[REQUIRED WORK] Write out the entries below once more, exactly, with the pictures left out.

START SUPPLIED RECORDS

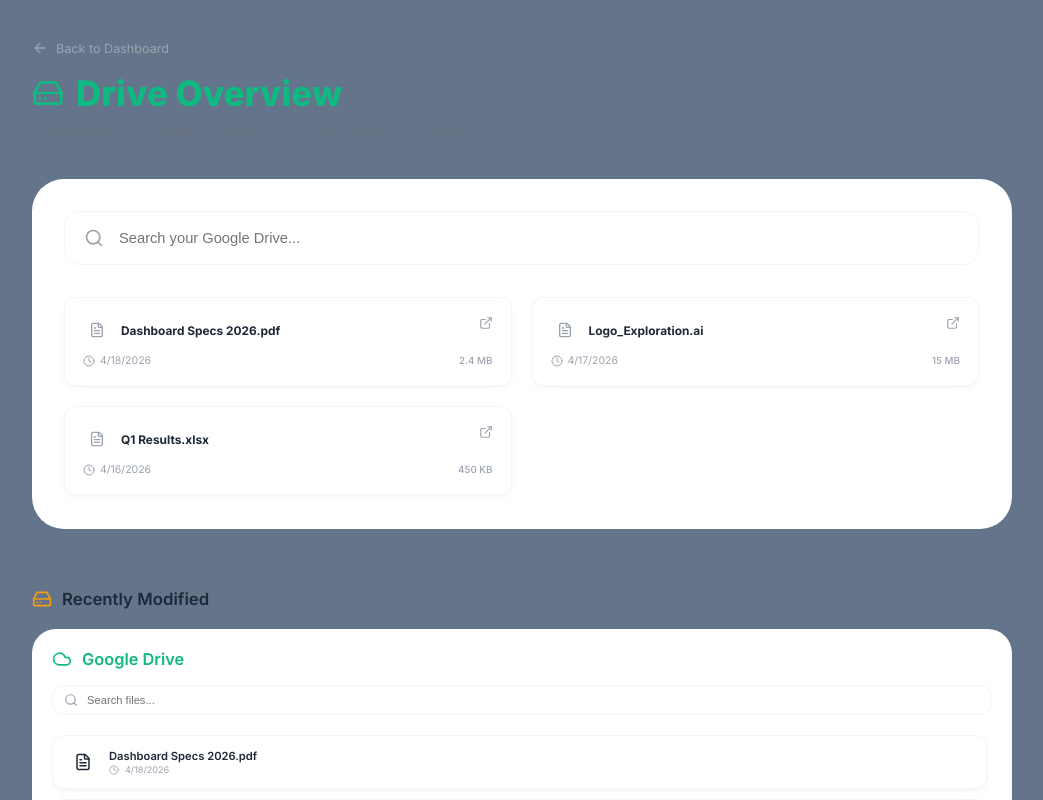
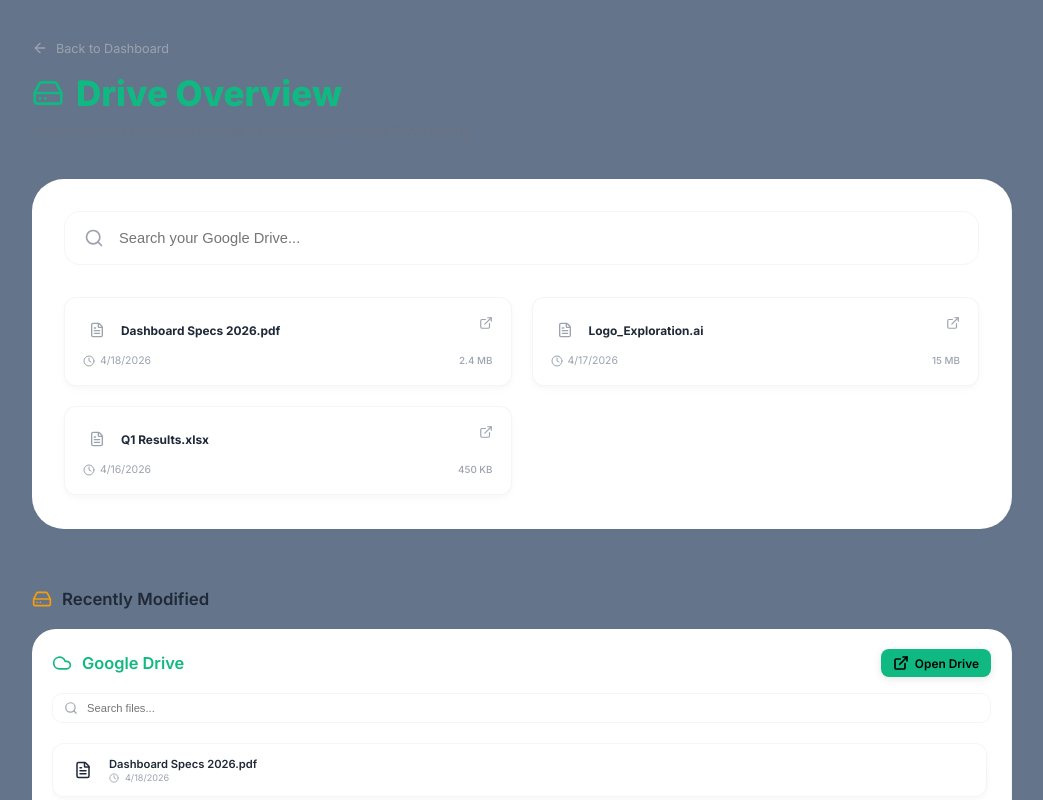
Before and after one commit to youngtm60/google-dashboard, a Next.js app: page /drive in a window 1280 px wide. Shown: the whole page, without its empty margins (228-1271 px from the left). Built offline with nearby package versions, Linux system fonts and the light colour scheme; no server answers.

Commit message:
feat: add Open Drive button and update Gmail Compose inputs to light theme

```diff
--- a/src/components/DriveWidget.tsx
+++ b/src/components/DriveWidget.tsx
@@ -2,7 +2,7 @@
 
 import { useState } from 'react';
 import useSWR from 'swr';
-import { Cloud, FileText, Image as ImageIcon, FileJson, File as FileIcon, Clock, Search, ListFilter } from 'lucide-react';
+import { Cloud, FileText, Image as ImageIcon, FileJson, File as FileIcon, Clock, Search, ListFilter, ExternalLink } from 'lucide-react';
 import WidgetSkeleton from './WidgetSkeleton';
 
 const fetcher = (url: string) => fetch(url).then(res => res.json());
@@ -39,7 +39,30 @@ export default function DriveWidget() {
           <h3 style={{ fontWeight: 600 }}>Google Drive</h3>
         </div>
 
-
+        <div style={{ display: "flex", alignItems: "center", gap: "16px" }}>
+          <a
+            href="https://drive.google.com"
+            target="_blank"
+            rel="noopener noreferrer"
+            className="hover-opacity"
+            title="Open Google Drive"
+            style={{
+              background: "var(--accent-emerald)",
+              color: "black",
+              padding: "6px 12px",
+              borderRadius: "8px",
+              display: "flex",
+              alignItems: "center",
+              gap: "6px",
+              fontWeight: 600,
+              fontSize: "0.85rem",
+              boxShadow: "0 2px 8px rgba(0,0,0,0.1)",
+              textDecoration: "none"
+            }}
+          >
+            <ExternalLink size={16} strokeWidth={2.5} /> Open Drive
+          </a>
+        </div>
       </div>
 
       <div style={{ position: "relative", marginBottom: "20px" }}>
```
Also changed, not shown: src/components/widgets/GmailCompose.tsx (+6 -6 lines).
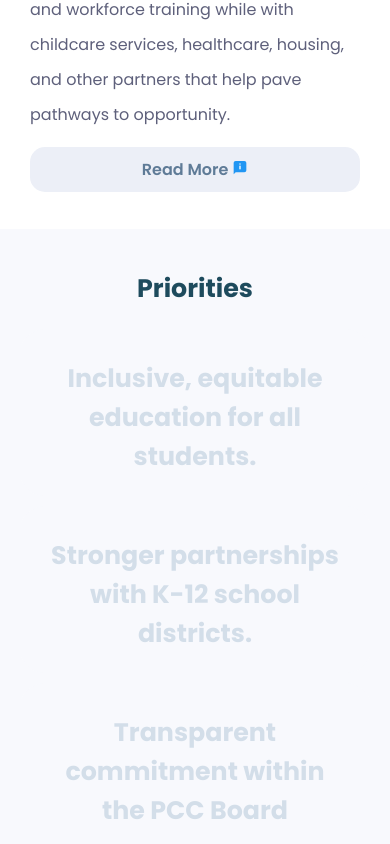
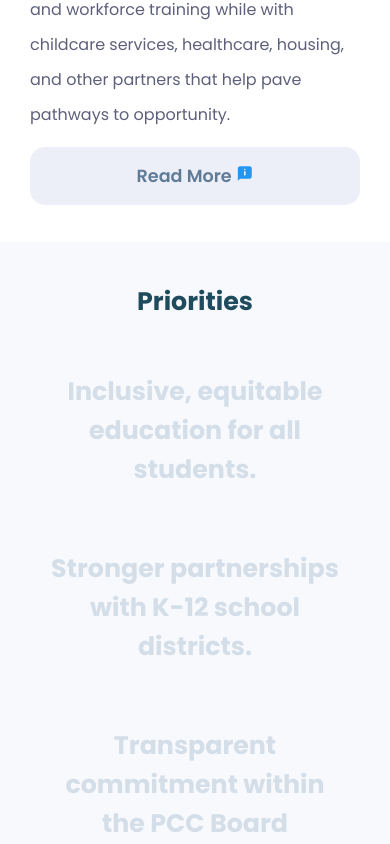
Before and after one commit to bmediax/reikoforpcc, a React (Create React App) app: page / in a window 390 px wide. Shown: the part 1810-2654 px from the top of the page. Built offline with nearby package versions, Linux system fonts and the light colour scheme.

Commit message:
Mobile Button Padding Increased

```diff
--- a/src/styles/_base.scss
+++ b/src/styles/_base.scss
@@ -155,7 +155,7 @@ h3 {
   font-family:"Poppins", sans-serif;
   font-weight:600;
   font-size:1rem;
-  padding:10px 60px;
+  padding:12px 60px;
   @include variables.objectCorner("small");
   @include variables.enableAnimation;
 }
@@ -164,7 +164,6 @@ h3 {
 .minimal-btn {
   background:variables.getColor(lightClean-btnBG);
   color:variables.getColor(lightClean-btnTXT);
-  padding:10px 70px;
 
   &:hover {
     background: variables.$lightClean;
--- a/src/styles/_responsive.scss
+++ b/src/styles/_responsive.scss
@@ -75,6 +75,8 @@
 
     .btn {
         width:100% !important;
+        padding:16px 60px;
+        font-size:1.1rem;
     }
 
     .three-column-option {
```
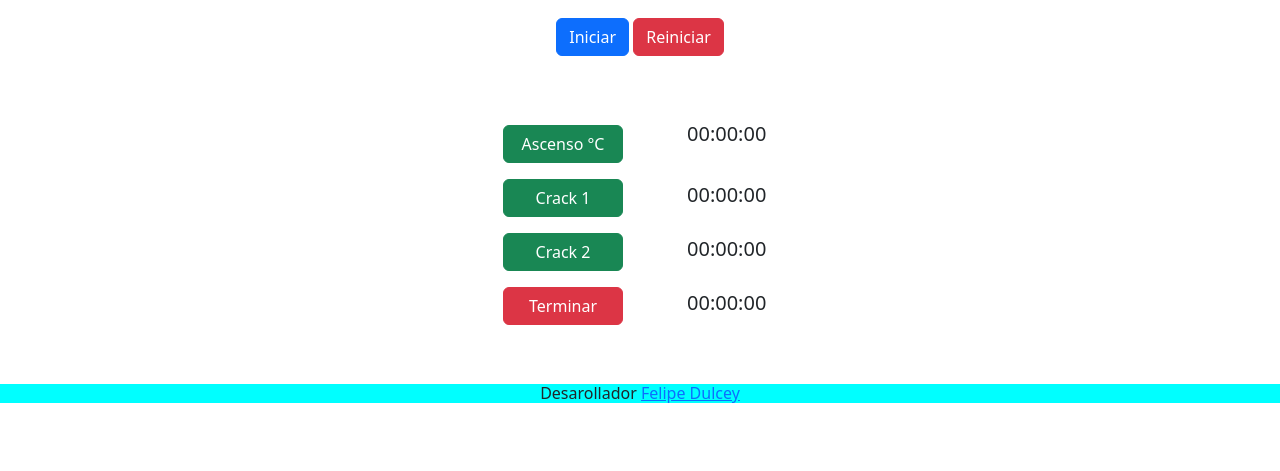
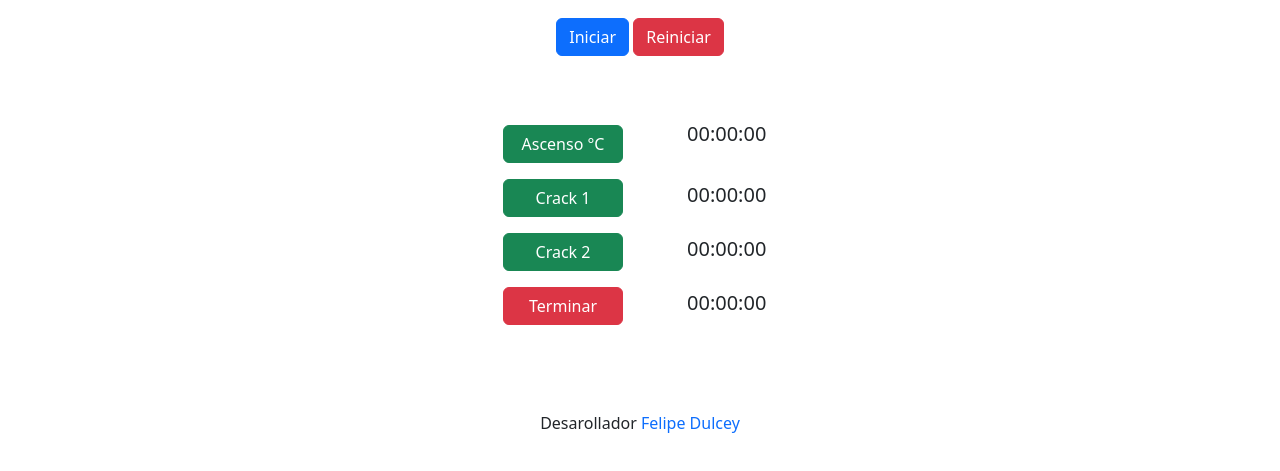
Before and after one commit to Fdulcey19/CroTos, a website: page index.html in a window 1280 px wide. Shown: the part 263-734 px from the top of the page. Drawn offline with nearby package versions, Linux system fonts and the light colour scheme.

Commit message:
Cambios en color

```diff
--- a/Css/style.css
+++ b/Css/style.css
@@ -1,3 +1,6 @@
+a{
+    text-decoration: none;
+}
 .container {
     text-align: center;
     margin-top: 50px;
@@ -37,7 +40,5 @@
     align-items: flex-start;
 }
 .footer{
-    margin-top: 50px;
-
-    background-color: aqua
+    margin-top: 80px;
 }
--- a/index.html
+++ b/index.html
@@ -10,7 +10,7 @@
     <!-- Option 1: Include in HTML -->
     <link rel="stylesheet" href="https://cdn.jsdelivr.net/npm/bootstrap-icons@1.3.0/font/bootstrap-icons.css">
     <!-- Style Css -->
-    <link rel="stylesheet" href="./Css/style.css">
+    <link rel="stylesheet" href="./css/style.css">
 </head>
 
 <body>
@@ -42,10 +42,10 @@
     </div>
 
     <div class="text-center footer">
-        <h6>Desarollador <a href="">Felipe Dulcey</a></h6>
+        <h6>Desarollador <a href="https://www.linkedin.com/in/felipe-dulcey-idrobo-8bb026273/">Felipe Dulcey</a></h6>
     </div>
 
-    <script src="./Jss/app.js"></script>
+    <script src="./js/app.js"></script>
 </body>
 
 </html>
```
Also changed, not shown: js/app.js (renamed from Jss/app.js).
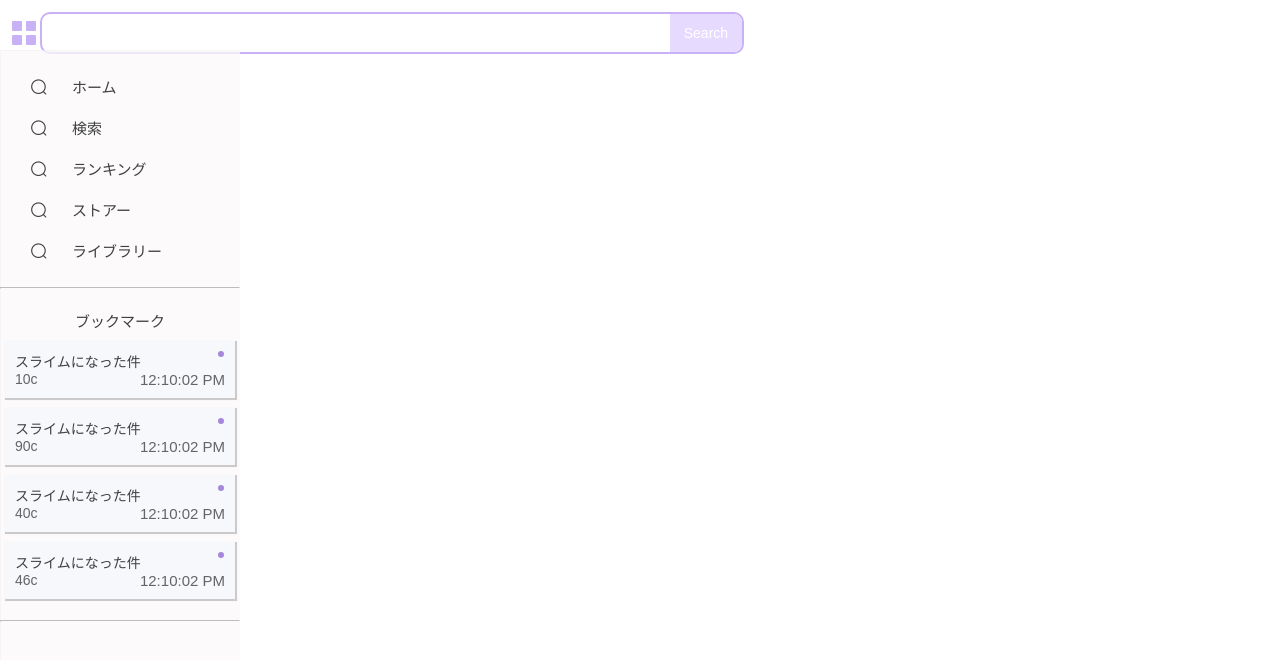
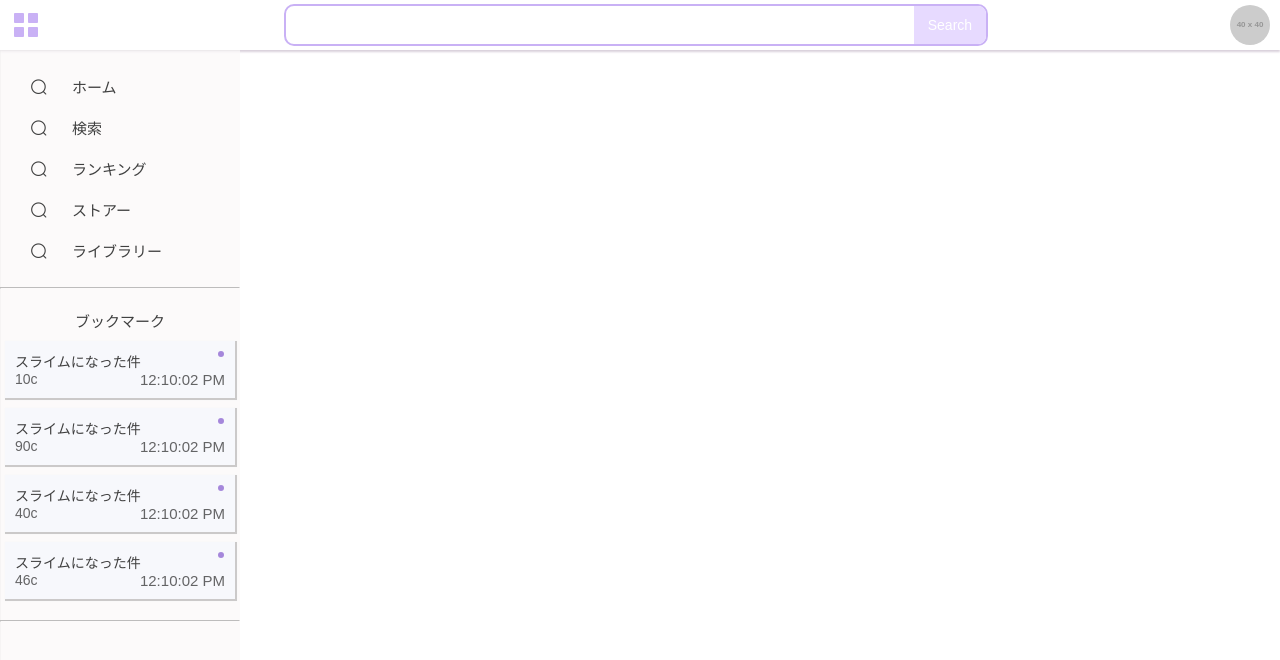
Before and after one commit to NinthAutumn/book-publishing-frontend, a Nuxt app: page / in a window 1280 px wide. Shown: the top 660 px of the page. Built offline with nearby package versions, Linux system fonts and the light colour scheme.

Commit message:
more layout styling

```diff
--- a/layouts/Navbar/Horizontal.vue
+++ b/layouts/Navbar/Horizontal.vue
@@ -5,6 +5,7 @@
         <i class="el-icon-menu"></i>
       </div>
       <SearchBar class="searchbar"></SearchBar>
+      <img src="http://placehold.jp/40x40.png" style="border-radius:100px;  margin-right: 10px;">
     </nav>
   </div>
 </template>
@@ -23,6 +24,10 @@ nav {
   width: 100%;
   display: flex;
   align-items: center;
+  justify-content: space-between;
+  -webkit-box-shadow: 0px 2px 2px 0px rgba(217, 208, 219, 1);
+  -moz-box-shadow: 0px 2px 2px 0px rgba(217, 208, 219, 1);
+  box-shadow: 0px 2px 2px 0px rgba(217, 208, 219, 1);
 }
 ul {
   list-style: none;
@@ -34,4 +39,10 @@ ul {
   font-size: 32px;
   color: #c9b1f5;
 }
+.searchbar {
+}
+
+.left-menu {
+  margin-left: 10px;
+}
 </style>
--- a/layouts/default.vue
+++ b/layouts/default.vue
@@ -14,4 +14,7 @@ export default {
 </script>
 
 <style>
+body {
+  margin: 0;
+}
 </style>
```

END SUPPLIED RECORDS

[ANSWER BOX]
Before and after one commit to youngtm60/google-dashboard, a Next.js app: page /drive in a window 1280 px wide. Shown: the whole page, without its empty margins (228-1271 px from the left). Built offline with nearby package versions, Linux system fonts and the light colour scheme; no server answers.

Commit message:
feat: add Open Drive button and update Gmail Compose inputs to light theme

```diff
--- a/src/components/DriveWidget.tsx
+++ b/src/components/DriveWidget.tsx
@@ -2,7 +2,7 @@
 
 import { useState } from 'react';
 import useSWR from 'swr';
-import { Cloud, FileText, Image as ImageIcon, FileJson, File as FileIcon, Clock, Search, ListFilter } from 'lucide-react';
+import { Cloud, FileText, Image as ImageIcon, FileJson, File as FileIcon, Clock, Search, ListFilter, ExternalLink } from 'lucide-react';
 import WidgetSkeleton from './WidgetSkeleton';
 
 const fetcher = (url: string) => fetch(url).then(res => res.json());
@@ -39,7 +39,30 @@ export default function DriveWidget() {
           <h3 style={{ fontWeight: 600 }}>Google Drive</h3>
         </div>
 
-
+        <div style={{ display: "flex", alignItems: "center", gap: "16px" }}>
+          <a
+            href="https://drive.google.com"
+            target="_blank"
+            rel="noopener noreferrer"
+            className="hover-opacity"
+            title="Open Google Drive"
+            style={{
+              background: "var(--accent-emerald)",
+              color: "black",
+              padding: "6px 12px",
+              borderRadius: "8px",
+              display: "flex",
+              alignItems: "center",
+              gap: "6px",
+              fontWeight: 600,
+              fontSize: "0.85rem",
+              boxShadow: "0 2px 8px rgba(0,0,0,0.1)",
+              textDecoration: "none"
+            }}
+          >
+            <ExternalLink size={16} strokeWidth={2.5} /> Open Drive
+          </a>
+        </div>
       </div>
 
       <div style={{ position: "relative", marginBottom: "20px" }}>
```
Also changed, not shown: src/components/widgets/GmailCompose.tsx (+6 -6 lines).
Before and after one commit to bmediax/reikoforpcc, a React (Create React App) app: page / in a window 390 px wide. Shown: the part 1810-2654 px from the top of the page. Built offline with nearby package versions, Linux system fonts and the light colour scheme.

Commit message:
Mobile Button Padding Increased

```diff
--- a/src/styles/_base.scss
+++ b/src/styles/_base.scss
@@ -155,7 +155,7 @@ h3 {
   font-family:"Poppins", sans-serif;
   font-weight:600;
   font-size:1rem;
-  padding:10px 60px;
+  padding:12px 60px;
   @include variables.objectCorner("small");
   @include variables.enableAnimation;
 }
@@ -164,7 +164,6 @@ h3 {
 .minimal-btn {
   background:variables.getColor(lightClean-btnBG);
   color:variables.getColor(lightClean-btnTXT);
-  padding:10px 70px;
 
   &:hover {
     background: variables.$lightClean;
--- a/src/styles/_responsive.scss
+++ b/src/styles/_responsive.scss
@@ -75,6 +75,8 @@
 
     .btn {
         width:100% !important;
+        padding:16px 60px;
+        font-size:1.1rem;
     }
 
     .three-column-option {
```
Before and after one commit to Fdulcey19/CroTos, a website: page index.html in a window 1280 px wide. Shown: the part 263-734 px from the top of the page. Drawn offline with nearby package versions, Linux system fonts and the light colour scheme.

Commit message:
Cambios en color

```diff
--- a/Css/style.css
+++ b/Css/style.css
@@ -1,3 +1,6 @@
+a{
+    text-decoration: none;
+}
 .container {
     text-align: center;
     margin-top: 50px;
@@ -37,7 +40,5 @@
     align-items: flex-start;
 }
 .footer{
-    margin-top: 50px;
-
-    background-color: aqua
+    margin-top: 80px;
 }
--- a/index.html
+++ b/index.html
@@ -10,7 +10,7 @@
     <!-- Option 1: Include in HTML -->
     <link rel="stylesheet" href="https://cdn.jsdelivr.net/npm/bootstrap-icons@1.3.0/font/bootstrap-icons.css">
     <!-- Style Css -->
-    <link rel="stylesheet" href="./Css/style.css">
+    <link rel="stylesheet" href="./css/style.css">
 </head>
 
 <body>
@@ -42,10 +42,10 @@
     </div>
 
     <div class="text-center footer">
-        <h6>Desarollador <a href="">Felipe Dulcey</a></h6>
+        <h6>Desarollador <a href="https://www.linkedin.com/in/felipe-dulcey-idrobo-8bb026273/">Felipe Dulcey</a></h6>
     </div>
 
-    <script src="./Jss/app.js"></script>
+    <script src="./js/app.js"></script>
 </body>
 
 </html>
```
Also changed, not shown: js/app.js (renamed from Jss/app.js).
Before and after one commit to NinthAutumn/book-publishing-frontend, a Nuxt app: page / in a window 1280 px wide. Shown: the top 660 px of the page. Built offline with nearby package versions, Linux system fonts and the light colour scheme.

Commit message:
more layout styling

```diff
--- a/layouts/Navbar/Horizontal.vue
+++ b/layouts/Navbar/Horizontal.vue
@@ -5,6 +5,7 @@
         <i class="el-icon-menu"></i>
       </div>
       <SearchBar class="searchbar"></SearchBar>
+      <img src="http://placehold.jp/40x40.png" style="border-radius:100px;  margin-right: 10px;">
     </nav>
   </div>
 </template>
@@ -23,6 +24,10 @@ nav {
   width: 100%;
   display: flex;
   align-items: center;
+  justify-content: space-between;
+  -webkit-box-shadow: 0px 2px 2px 0px rgba(217, 208, 219, 1);
+  -moz-box-shadow: 0px 2px 2px 0px rgba(217, 208, 219, 1);
+  box-shadow: 0px 2px 2px 0px rgba(217, 208, 219, 1);
 }
 ul {
   list-style: none;
@@ -34,4 +39,10 @@ ul {
   font-size: 32px;
   color: #c9b1f5;
 }
+.searchbar {
+}
+
+.left-menu {
+  margin-left: 10px;
+}
 </style>
--- a/layouts/default.vue
+++ b/layouts/default.vue
@@ -14,4 +14,7 @@ export default {
 </script>
 
 <style>
+body {
+  margin: 0;
+}
 </style>
```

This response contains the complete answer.